──────── Supplied data
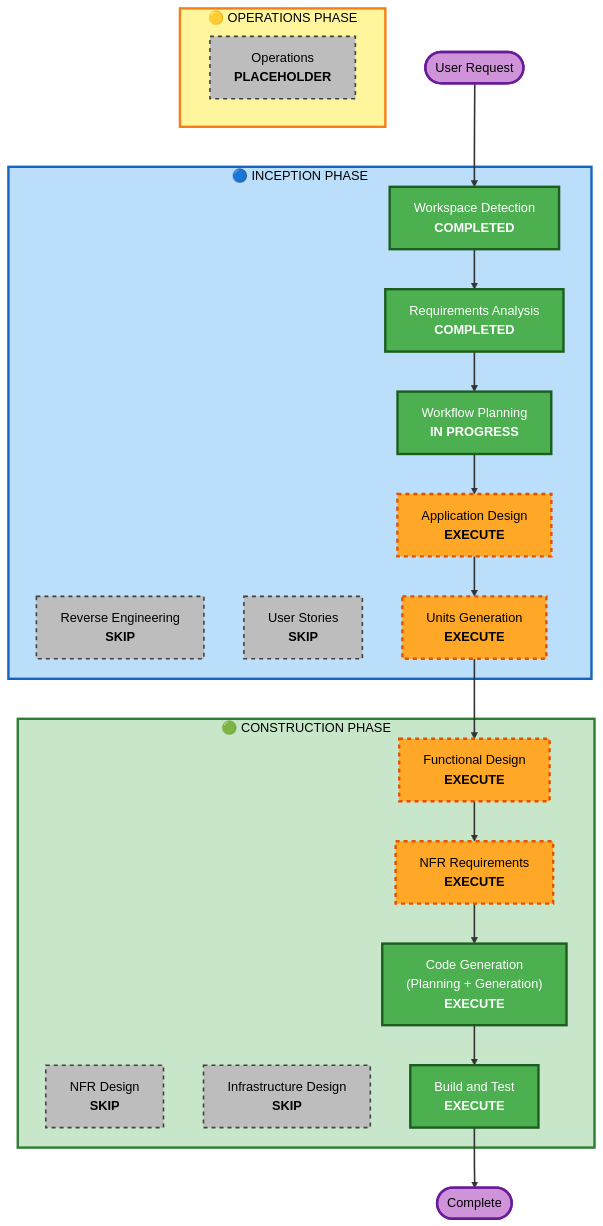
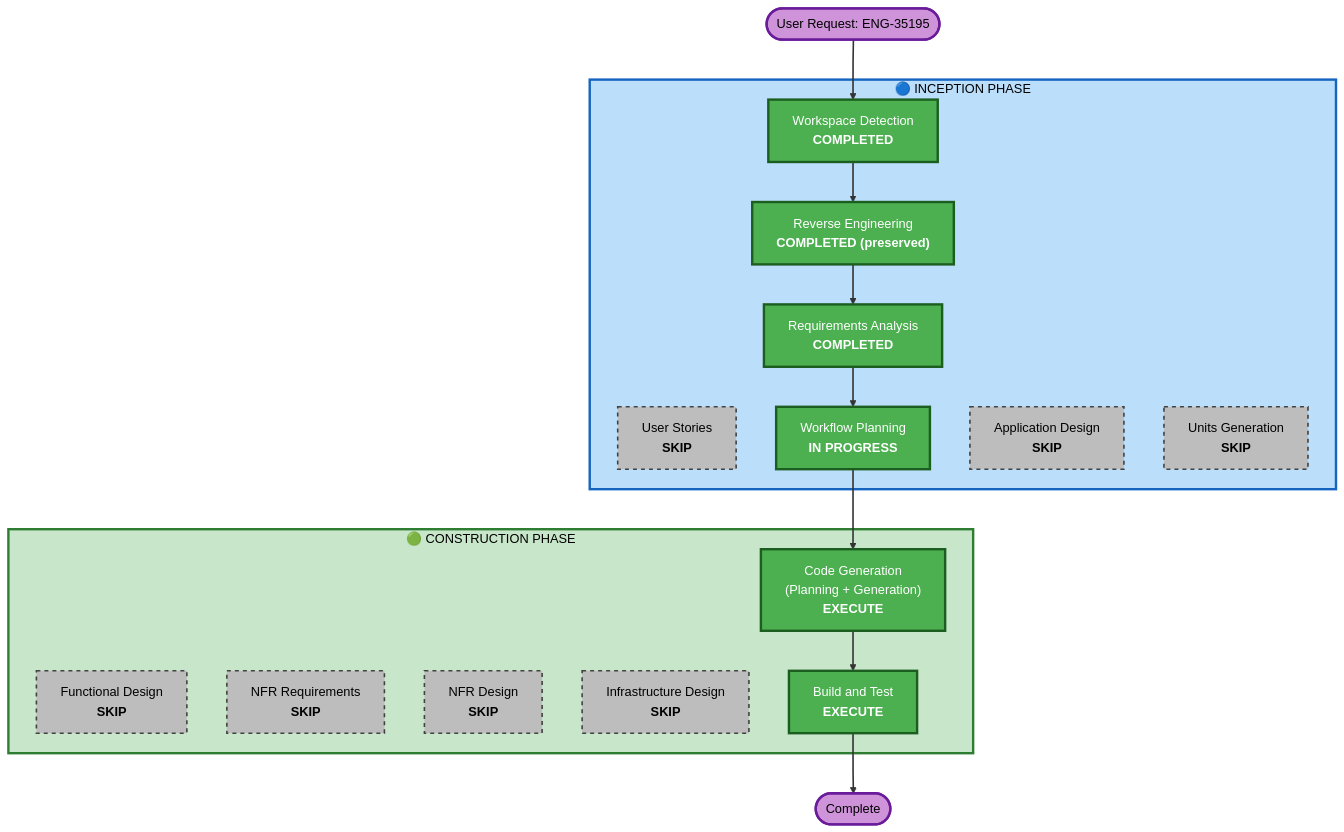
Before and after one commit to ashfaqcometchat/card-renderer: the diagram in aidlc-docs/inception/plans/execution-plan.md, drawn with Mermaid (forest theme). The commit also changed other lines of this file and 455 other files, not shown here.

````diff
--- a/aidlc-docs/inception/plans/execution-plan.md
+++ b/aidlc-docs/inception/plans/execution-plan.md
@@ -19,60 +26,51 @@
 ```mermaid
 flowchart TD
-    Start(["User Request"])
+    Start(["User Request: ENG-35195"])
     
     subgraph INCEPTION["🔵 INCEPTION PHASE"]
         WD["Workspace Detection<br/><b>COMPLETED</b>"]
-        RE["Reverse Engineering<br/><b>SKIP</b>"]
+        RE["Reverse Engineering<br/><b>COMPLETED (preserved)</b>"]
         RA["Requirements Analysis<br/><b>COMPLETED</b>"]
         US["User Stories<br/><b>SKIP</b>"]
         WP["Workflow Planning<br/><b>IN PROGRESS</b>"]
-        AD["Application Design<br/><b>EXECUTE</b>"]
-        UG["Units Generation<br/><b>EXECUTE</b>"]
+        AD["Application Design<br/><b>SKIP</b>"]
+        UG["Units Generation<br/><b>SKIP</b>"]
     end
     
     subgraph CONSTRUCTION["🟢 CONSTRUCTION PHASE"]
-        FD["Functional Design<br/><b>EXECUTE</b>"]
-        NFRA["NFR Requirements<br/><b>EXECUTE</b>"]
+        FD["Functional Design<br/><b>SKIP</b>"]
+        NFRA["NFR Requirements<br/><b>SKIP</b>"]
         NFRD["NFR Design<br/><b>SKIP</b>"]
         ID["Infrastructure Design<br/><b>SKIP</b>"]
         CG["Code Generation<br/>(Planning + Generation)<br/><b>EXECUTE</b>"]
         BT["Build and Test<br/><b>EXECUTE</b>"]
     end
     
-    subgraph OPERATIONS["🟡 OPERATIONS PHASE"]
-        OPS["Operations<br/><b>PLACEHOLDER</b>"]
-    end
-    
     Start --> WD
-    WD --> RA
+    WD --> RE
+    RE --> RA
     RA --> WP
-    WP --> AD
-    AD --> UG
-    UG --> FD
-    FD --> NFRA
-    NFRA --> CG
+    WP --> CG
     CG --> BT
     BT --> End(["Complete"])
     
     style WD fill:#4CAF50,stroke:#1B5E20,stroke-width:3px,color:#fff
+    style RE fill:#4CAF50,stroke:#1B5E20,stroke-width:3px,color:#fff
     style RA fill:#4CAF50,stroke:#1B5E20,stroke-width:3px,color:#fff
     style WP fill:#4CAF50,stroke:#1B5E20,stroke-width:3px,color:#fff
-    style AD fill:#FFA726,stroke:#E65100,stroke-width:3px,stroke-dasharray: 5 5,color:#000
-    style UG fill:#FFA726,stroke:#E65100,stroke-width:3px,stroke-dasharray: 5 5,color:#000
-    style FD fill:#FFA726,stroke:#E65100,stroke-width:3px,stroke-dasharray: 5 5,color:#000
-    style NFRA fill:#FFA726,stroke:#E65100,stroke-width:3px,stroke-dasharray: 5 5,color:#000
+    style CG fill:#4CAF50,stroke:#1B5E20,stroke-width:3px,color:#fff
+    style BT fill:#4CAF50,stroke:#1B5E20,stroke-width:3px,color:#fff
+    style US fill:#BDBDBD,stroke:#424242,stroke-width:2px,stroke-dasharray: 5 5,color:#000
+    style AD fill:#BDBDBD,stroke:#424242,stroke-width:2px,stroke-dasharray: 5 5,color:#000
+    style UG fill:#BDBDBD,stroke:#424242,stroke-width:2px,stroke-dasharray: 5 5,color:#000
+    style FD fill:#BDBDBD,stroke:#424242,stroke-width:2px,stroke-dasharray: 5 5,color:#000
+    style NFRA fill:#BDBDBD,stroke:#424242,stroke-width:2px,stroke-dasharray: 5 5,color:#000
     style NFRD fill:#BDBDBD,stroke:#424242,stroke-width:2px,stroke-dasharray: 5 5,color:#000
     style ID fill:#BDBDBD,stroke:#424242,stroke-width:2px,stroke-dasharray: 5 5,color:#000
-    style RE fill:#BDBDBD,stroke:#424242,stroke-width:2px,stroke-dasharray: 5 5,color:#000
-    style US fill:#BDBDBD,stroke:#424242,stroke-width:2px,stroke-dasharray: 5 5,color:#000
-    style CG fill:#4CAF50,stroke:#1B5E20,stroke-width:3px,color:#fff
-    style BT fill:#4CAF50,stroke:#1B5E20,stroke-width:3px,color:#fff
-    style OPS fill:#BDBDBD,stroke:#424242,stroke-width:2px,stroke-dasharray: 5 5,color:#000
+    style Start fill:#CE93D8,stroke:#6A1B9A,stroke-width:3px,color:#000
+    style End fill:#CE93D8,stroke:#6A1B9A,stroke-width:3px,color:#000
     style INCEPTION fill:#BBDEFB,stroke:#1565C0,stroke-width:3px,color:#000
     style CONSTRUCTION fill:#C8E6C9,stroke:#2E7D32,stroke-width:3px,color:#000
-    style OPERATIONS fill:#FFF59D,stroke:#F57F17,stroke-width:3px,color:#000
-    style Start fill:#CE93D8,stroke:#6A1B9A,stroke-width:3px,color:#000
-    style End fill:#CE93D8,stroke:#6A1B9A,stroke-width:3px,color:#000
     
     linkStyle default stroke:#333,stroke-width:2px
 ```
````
────────────────
──────── Supplied data
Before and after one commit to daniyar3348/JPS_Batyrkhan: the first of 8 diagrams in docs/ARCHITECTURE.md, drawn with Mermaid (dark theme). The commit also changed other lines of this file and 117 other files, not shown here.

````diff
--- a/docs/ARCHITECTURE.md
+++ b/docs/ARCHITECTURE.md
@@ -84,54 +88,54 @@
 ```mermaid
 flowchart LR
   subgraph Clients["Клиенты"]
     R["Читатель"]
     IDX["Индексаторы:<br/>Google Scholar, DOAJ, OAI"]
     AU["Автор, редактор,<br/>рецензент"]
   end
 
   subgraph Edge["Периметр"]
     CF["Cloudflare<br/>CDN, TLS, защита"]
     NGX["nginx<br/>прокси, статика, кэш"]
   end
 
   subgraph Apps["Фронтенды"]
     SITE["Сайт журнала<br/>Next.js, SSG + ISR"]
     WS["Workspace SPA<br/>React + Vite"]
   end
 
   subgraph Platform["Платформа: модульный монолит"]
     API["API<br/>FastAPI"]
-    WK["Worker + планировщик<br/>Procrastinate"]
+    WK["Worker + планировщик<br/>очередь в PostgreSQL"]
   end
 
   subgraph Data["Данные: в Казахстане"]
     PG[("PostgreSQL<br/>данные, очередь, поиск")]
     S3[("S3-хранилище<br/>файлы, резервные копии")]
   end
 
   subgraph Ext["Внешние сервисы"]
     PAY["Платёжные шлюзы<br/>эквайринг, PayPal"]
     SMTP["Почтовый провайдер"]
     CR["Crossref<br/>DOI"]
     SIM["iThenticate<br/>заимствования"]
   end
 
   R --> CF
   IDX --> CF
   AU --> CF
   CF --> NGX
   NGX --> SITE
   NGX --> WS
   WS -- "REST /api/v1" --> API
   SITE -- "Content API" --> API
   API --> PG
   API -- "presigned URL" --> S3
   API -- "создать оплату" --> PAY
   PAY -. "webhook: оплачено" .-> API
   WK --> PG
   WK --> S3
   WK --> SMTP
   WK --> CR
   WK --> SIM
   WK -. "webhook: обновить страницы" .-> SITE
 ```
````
────────────────
§ **Work item**: The lines in the records above that include the word "SITE" must be copied out.

§ **Problem solution**:
     SITE["Сайт журнала<br/>Next.js, SSG + ISR"]
   NGX --> SITE
   SITE -- "Content API" --> API
   WK -. "webhook: обновить страницы" .-> SITE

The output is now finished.